**GIVEN INFORMATION**

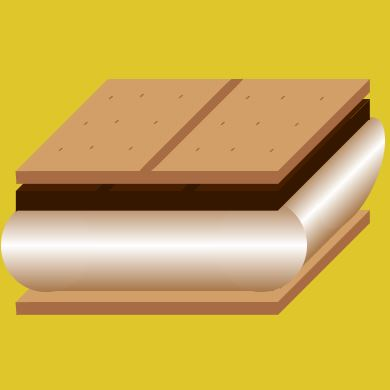
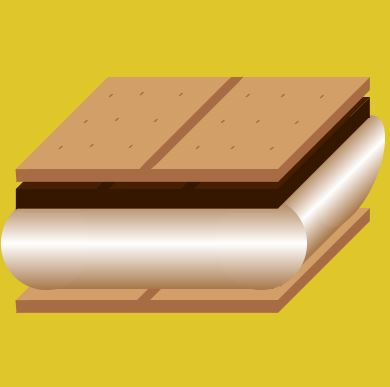
Added bottom part of graham cracker bottom to CSSSmores that was forgotten. Updated files and images.

diff --git a/smores.css b/smores.css
@@ -288,6 +288,18 @@ body {
   z-index: 6; /* Max*/
 }
 
+.cracker-part-bottom {
+  position: absolute;
+  top: 20%;
+  left: 47.5%;
+  width: 10px;
+  height: 70px;
+  transform: skew(-45deg);
+  background: var(--c-cracker-shadow);
+  border-radius: 10%;
+  z-index: 3; /* Max*/
+}
+
 .marshmallow-front {
   position: relative;
   left: 10%;

diff --git a/smores.html b/smores.html
@@ -18,6 +18,7 @@
       <div class="cracker-dots d5"></div>
       <div class="cracker-dots d6"></div>
       <div class="cracker-part"></div>
+      <div class="cracker-part-bottom"></div>      
       <div class="marshmallow-front"></div>
       <div class="marshmallow-side"></div>
       <div class="chocolate"></div>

**WHAT YOU HAVE TO DO**
Each record needs to be reproduced exactly, and no image should be carried over.

**TASK RESPONSE**
Added bottom part of graham cracker bottom to CSSSmores that was forgotten. Updated files and images.

diff --git a/smores.css b/smores.css
@@ -288,6 +288,18 @@ body {
   z-index: 6; /* Max*/
 }
 
+.cracker-part-bottom {
+  position: absolute;
+  top: 20%;
+  left: 47.5%;
+  width: 10px;
+  height: 70px;
+  transform: skew(-45deg);
+  background: var(--c-cracker-shadow);
+  border-radius: 10%;
+  z-index: 3; /* Max*/
+}
+
 .marshmallow-front {
   position: relative;
   left: 10%;

diff --git a/smores.html b/smores.html
@@ -18,6 +18,7 @@
       <div class="cracker-dots d5"></div>
       <div class="cracker-dots d6"></div>
       <div class="cracker-part"></div>
+      <div class="cracker-part-bottom"></div>      
       <div class="marshmallow-front"></div>
       <div class="marshmallow-side"></div>
       <div class="chocolate"></div>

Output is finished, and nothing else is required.